Inside your skin cells there resides the pigment melanin whose purpose in life is to protect you from sunburns, DNA damage and eventually skin cancer. Melanin is made by melanocytes and comes in three different types: eumelanin (the most common), pheomelanin (responsible for red hair), and neuromelanin (exists in the brain). People who have more pheomelanin then eumelanin, blondes and redheads, are at a greater risk for developing cancer than dark haired individuals. Melanin works by absorbing energy from UV rays to prevent that energy from damaging your DNA. If the melanin does not absorb this energy it can damage your DNA making what are known as cycobutane pyrimidine dimmers (CPDs) which are basically bulges in your DNA structure. These can cause mutations when cells begin to divide. It was originally thought that these CPDs formed shortly after exposure to UV rays and that once the UV exposure went away, so did the damage to the DNA. Not so apparently. The researchers saw that when they exposed mouse and human melanocytes to UV light and then turned the UV light off, the cells continued to accumulate DNA damage for the next 3 hours! What could possibly be causing this damage even when the UV rays were removed? The researchers saw that the energy the melanin had absorbed from the UV rays put it into an excited state. This excited molecule of melanin slowly released some of that energy over the next 3 hours, continuing the damage to the DNA.

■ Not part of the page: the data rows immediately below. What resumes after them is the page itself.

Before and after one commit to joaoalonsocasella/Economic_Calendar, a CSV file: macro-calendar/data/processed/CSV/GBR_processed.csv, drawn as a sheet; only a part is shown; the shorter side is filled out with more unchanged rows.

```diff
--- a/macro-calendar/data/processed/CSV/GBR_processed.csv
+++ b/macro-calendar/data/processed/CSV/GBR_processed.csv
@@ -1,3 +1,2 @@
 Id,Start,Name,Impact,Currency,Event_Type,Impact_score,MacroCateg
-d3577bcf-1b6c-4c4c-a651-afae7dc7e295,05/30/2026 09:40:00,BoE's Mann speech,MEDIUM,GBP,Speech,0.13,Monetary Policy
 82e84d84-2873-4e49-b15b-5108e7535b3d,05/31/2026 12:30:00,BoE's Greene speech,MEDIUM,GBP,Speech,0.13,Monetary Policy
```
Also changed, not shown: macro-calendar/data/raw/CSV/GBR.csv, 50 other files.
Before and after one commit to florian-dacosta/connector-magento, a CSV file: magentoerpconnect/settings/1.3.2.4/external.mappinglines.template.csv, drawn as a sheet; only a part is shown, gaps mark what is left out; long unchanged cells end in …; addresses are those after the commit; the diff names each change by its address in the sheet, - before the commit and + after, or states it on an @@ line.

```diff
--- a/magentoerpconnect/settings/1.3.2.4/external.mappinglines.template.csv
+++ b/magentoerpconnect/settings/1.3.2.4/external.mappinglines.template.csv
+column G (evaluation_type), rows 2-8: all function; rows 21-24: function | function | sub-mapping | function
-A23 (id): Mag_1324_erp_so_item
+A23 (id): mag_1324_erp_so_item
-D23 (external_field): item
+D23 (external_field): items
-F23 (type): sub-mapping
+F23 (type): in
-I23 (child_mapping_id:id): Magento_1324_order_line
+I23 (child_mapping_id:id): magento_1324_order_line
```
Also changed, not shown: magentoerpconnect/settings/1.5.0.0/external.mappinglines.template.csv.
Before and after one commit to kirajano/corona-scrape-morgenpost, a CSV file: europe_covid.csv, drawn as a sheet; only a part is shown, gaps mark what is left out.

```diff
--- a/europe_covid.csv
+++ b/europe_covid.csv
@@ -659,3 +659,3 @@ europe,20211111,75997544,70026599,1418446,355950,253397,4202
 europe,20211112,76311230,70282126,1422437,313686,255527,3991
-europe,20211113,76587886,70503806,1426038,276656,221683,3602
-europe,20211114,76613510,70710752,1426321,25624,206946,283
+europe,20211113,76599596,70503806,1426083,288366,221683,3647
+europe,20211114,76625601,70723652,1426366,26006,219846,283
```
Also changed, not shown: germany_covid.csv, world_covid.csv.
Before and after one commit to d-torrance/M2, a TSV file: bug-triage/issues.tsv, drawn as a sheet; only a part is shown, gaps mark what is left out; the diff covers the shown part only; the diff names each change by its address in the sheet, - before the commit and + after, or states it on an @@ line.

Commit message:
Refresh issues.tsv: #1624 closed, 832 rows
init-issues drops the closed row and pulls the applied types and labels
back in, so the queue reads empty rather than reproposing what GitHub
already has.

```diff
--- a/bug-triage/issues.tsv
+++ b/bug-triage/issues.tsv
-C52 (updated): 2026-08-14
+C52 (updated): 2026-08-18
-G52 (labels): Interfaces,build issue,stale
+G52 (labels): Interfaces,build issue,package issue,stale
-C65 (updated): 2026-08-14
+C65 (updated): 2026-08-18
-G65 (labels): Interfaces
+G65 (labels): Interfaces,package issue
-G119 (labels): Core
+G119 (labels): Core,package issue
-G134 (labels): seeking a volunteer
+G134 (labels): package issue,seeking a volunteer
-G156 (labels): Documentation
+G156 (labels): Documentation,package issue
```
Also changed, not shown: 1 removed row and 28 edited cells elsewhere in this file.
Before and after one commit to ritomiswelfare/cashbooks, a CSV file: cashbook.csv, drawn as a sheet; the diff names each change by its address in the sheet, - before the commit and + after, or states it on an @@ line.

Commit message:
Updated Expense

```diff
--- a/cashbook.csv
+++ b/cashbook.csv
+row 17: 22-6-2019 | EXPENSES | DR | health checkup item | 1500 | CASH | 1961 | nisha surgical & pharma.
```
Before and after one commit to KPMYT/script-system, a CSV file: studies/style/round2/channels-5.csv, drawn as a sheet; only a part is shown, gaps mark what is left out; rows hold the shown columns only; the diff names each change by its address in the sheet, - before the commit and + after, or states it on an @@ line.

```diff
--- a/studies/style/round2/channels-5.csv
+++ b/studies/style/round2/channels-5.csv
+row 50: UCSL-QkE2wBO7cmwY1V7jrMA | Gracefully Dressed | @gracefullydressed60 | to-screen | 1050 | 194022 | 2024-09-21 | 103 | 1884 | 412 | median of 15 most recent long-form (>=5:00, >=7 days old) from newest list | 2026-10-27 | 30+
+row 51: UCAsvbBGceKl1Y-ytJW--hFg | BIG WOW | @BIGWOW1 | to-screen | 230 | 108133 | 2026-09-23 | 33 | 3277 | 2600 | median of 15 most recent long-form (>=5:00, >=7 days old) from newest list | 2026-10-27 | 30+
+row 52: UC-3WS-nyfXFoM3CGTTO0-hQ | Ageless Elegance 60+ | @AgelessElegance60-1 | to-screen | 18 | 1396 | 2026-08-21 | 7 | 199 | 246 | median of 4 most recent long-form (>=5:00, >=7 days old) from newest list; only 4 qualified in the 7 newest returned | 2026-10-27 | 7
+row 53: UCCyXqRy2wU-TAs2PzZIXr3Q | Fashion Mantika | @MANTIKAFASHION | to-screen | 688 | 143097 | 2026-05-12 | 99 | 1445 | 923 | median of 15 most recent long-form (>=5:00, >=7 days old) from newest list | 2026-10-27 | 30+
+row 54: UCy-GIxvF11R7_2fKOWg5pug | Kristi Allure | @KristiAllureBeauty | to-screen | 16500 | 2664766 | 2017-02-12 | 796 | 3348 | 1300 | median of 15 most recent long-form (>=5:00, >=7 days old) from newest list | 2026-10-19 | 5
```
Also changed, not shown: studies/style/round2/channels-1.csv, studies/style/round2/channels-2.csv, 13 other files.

If that doesn’t make sense, think of it this way. Your child finds your chocolate covered espresso beans and they start to run around screaming with excitement and excessive energy. Every time they scream, it hurts your ears and begins to give you a headache. The screams of the child are like the energy being released by your melanin and the pain you feel from those screams is like the DNA damage. After enough screams you get a migraine, this can be thought of as the cancer. After enough DNA damage caused by the slowly released energy, your cells DNA accumulates mutations and could develop into a melanoma.

So what are we to do? We all love the sun and exposure to sunlight is vital for the manufacturing of vitamin D in our body and it helps ward off depression. The researchers suggest that the application of a lotion that could contain a quencher would help limit the damage caused by this absorbed energy. A quencher would act as a sponge, sucking up all the excess energy from the melanin so it can’t damage your DNA. There is still more work to be done to see if we can replicate these results in human skin samples and it should be noted that the average person walking in the sun likely won’t have to worry much about this effect. The body has an arsenal of tools to help deal with DNA damage and would more than likely be able to deal with this. These results are more likely to be applicable to people who work outside under the sun for long hours or who are frequent tanners (indoor or outdoor). So remember enjoy your sun, but in moderation and with the proper protection.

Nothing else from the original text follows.